  • Jul 11, 2014 | Gail Cole

 Don't be a criminal. Pay your Connecticut sales and use taxes.

Sales tax is a “trust tax.” Sellers are trusted by state and local governments to collect it on sales of taxable goods and services and then remit it to the proper tax authority. As a trust tax, sales tax faces a number of challenges.

The Connecticut Department of Revenue Services has enumerated several Connecticut sales tax challenges in its 2014 Sales Tax Collection Initiatives. These include:

  • Failure to register;
  • Inconsistent business registration information or inconsistent inter-agency enforcement;
  • Cash sales or shadow booking;
  • Non-reporting or under-reporting;
  • Lack of statewide automated point-of-sales (POS) infrastructure;
  • Out-of-state sales, on-line sales and other remote sales;
  • Low consumer use tax compliance;

Add to that the overall complexity inherent in sales and use tax compliance, and you’ve got a respectable list of problems.

The Connecticut Department of Revenue Services (DRS) collected more than 3.9 million dollars in sales and use tax FY 2012-13. That means a lot of Connecticut retailers are trustworthy. More than 95%, in fact.

The other 4+%

Approximately 1,300 audits conducted by the DRS each year uncover delinquent taxes, many of which arise from errors. DRS no longer renews sales tax permits for businesses with back taxes owed. If payment or an approved payment plan isn’t made in a timely manner, delinquent taxpayers are referred to the DRS Special Investigations Section (SIS).

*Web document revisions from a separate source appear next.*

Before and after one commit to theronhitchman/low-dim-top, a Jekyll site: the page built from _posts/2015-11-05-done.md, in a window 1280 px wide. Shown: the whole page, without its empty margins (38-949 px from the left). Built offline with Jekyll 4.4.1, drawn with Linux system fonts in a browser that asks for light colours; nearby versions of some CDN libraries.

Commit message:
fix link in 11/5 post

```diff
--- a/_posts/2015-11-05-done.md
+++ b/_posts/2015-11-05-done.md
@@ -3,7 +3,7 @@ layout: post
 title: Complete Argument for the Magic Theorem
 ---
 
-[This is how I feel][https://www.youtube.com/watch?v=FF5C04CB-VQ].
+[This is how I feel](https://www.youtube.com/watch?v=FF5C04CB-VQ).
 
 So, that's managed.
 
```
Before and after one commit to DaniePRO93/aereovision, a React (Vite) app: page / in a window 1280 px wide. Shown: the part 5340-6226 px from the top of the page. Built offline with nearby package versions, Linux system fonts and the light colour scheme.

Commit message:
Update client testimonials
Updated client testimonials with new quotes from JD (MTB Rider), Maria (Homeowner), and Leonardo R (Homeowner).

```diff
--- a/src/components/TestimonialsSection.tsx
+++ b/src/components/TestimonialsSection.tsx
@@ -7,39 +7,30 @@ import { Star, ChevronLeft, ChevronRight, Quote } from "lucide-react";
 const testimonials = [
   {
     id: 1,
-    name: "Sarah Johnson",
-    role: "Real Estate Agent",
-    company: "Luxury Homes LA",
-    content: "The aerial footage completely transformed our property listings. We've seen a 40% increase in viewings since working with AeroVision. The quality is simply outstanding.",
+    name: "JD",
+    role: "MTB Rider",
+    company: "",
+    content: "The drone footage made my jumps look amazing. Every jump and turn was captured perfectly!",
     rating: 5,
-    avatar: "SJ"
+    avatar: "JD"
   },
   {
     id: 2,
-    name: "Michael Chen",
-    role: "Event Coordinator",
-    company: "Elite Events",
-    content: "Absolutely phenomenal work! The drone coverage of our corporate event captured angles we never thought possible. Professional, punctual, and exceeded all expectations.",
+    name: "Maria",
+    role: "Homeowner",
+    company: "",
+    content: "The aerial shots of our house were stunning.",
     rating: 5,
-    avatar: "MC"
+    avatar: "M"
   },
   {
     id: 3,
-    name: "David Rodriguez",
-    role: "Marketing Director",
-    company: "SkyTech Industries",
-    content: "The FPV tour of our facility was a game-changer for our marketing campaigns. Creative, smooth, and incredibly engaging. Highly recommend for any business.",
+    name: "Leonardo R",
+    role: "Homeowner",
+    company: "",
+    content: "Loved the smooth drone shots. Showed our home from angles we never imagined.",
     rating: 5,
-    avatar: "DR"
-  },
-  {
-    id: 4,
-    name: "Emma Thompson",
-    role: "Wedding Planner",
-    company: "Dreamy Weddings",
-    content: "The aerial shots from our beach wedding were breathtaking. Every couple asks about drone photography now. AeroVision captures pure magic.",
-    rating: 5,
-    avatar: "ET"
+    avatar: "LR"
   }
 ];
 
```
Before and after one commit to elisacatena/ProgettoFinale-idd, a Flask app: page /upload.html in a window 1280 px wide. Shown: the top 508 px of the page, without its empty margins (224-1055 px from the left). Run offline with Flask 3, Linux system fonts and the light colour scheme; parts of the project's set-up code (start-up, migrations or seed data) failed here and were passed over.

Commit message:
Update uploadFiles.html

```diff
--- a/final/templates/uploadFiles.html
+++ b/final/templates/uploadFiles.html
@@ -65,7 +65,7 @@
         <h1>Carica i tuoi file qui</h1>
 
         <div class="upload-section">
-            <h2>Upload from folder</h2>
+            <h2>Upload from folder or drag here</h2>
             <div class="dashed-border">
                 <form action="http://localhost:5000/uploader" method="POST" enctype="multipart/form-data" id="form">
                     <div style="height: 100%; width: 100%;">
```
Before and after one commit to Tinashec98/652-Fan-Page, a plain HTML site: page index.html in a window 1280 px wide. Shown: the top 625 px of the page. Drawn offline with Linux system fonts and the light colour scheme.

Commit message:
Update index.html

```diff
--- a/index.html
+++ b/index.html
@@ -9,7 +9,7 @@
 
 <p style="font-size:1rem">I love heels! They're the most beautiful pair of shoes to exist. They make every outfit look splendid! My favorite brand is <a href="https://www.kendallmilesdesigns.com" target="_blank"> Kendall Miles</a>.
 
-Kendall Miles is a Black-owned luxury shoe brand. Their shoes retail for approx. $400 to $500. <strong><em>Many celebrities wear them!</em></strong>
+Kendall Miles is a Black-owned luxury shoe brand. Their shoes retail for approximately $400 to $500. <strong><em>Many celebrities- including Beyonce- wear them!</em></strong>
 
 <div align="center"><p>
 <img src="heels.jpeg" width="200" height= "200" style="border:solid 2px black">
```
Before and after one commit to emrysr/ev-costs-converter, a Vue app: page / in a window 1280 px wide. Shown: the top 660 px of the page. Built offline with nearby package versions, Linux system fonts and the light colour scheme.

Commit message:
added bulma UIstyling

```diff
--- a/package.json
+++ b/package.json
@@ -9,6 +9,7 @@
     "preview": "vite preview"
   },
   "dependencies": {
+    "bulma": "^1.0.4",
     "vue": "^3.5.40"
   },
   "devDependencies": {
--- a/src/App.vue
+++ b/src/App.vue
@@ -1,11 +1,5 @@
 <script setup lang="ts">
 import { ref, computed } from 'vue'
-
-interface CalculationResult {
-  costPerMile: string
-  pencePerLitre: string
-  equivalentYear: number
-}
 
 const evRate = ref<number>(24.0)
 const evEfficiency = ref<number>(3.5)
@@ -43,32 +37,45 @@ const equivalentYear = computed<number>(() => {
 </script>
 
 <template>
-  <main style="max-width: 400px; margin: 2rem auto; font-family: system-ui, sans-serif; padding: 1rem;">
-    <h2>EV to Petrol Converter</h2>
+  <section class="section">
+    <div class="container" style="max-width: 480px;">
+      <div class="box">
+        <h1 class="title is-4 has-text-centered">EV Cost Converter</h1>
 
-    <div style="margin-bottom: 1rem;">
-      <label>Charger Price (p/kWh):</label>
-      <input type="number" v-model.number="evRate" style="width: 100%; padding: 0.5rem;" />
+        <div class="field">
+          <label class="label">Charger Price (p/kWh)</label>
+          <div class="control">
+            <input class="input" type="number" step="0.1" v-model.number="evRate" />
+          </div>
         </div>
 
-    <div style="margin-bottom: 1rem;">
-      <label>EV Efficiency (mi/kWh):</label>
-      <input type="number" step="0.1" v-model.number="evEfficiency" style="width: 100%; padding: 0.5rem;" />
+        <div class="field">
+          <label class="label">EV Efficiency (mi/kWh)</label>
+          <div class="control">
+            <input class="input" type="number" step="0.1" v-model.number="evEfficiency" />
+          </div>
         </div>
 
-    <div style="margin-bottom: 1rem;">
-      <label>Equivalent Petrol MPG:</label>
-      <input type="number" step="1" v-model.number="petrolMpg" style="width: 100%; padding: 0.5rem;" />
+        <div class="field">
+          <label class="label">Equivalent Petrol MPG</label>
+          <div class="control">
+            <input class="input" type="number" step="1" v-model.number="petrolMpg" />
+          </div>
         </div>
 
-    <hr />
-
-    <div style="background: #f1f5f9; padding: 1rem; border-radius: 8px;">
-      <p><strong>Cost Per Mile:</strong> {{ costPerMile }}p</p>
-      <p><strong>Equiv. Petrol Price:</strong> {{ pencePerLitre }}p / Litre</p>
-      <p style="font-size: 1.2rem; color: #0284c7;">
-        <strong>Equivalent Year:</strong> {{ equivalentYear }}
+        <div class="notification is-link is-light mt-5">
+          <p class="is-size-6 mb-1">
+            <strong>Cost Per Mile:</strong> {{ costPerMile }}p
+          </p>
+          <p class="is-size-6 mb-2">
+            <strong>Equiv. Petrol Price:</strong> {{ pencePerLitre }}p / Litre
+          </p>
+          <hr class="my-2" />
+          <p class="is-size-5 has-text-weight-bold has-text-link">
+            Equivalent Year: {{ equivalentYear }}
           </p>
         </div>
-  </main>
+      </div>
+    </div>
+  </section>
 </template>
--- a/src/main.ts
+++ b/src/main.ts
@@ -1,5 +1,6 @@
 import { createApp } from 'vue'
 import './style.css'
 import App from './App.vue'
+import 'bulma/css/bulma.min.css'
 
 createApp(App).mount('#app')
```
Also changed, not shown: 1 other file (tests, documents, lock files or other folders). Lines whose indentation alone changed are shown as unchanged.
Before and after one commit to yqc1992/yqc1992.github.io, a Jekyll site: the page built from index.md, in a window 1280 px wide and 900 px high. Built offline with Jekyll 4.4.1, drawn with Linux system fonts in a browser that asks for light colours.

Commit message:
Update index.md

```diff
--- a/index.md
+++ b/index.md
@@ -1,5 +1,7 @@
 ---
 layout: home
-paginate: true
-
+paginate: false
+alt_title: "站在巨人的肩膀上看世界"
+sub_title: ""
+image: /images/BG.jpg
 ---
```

SIS goes after criminals, which is what people who don’t pay taxes become. It made 34 arrests in FY 2012-13 and 62 arrests in FY 2011-12 for criminal violations related to sales tax.

Don’t mess with sales tax. Learn how an automated sales tax solution works.

photo credit: derekskey via photopin cc

Sales tax rates, rules, and regulations change frequently. Although we hope you'll find this information helpful, this blog is for informational purposes only and does not provide legal or tax advice.
Gail Cole
Avalara Author
Gail Cole
Gail Cole
Avalara Author Gail Cole
Gail began researching and writing about sales tax in 2012 and has been fascinated with it ever since. She has a penchant for uncovering unusual tax facts, and endeavors to make complex sales tax laws more digestible for both experts and laypeople.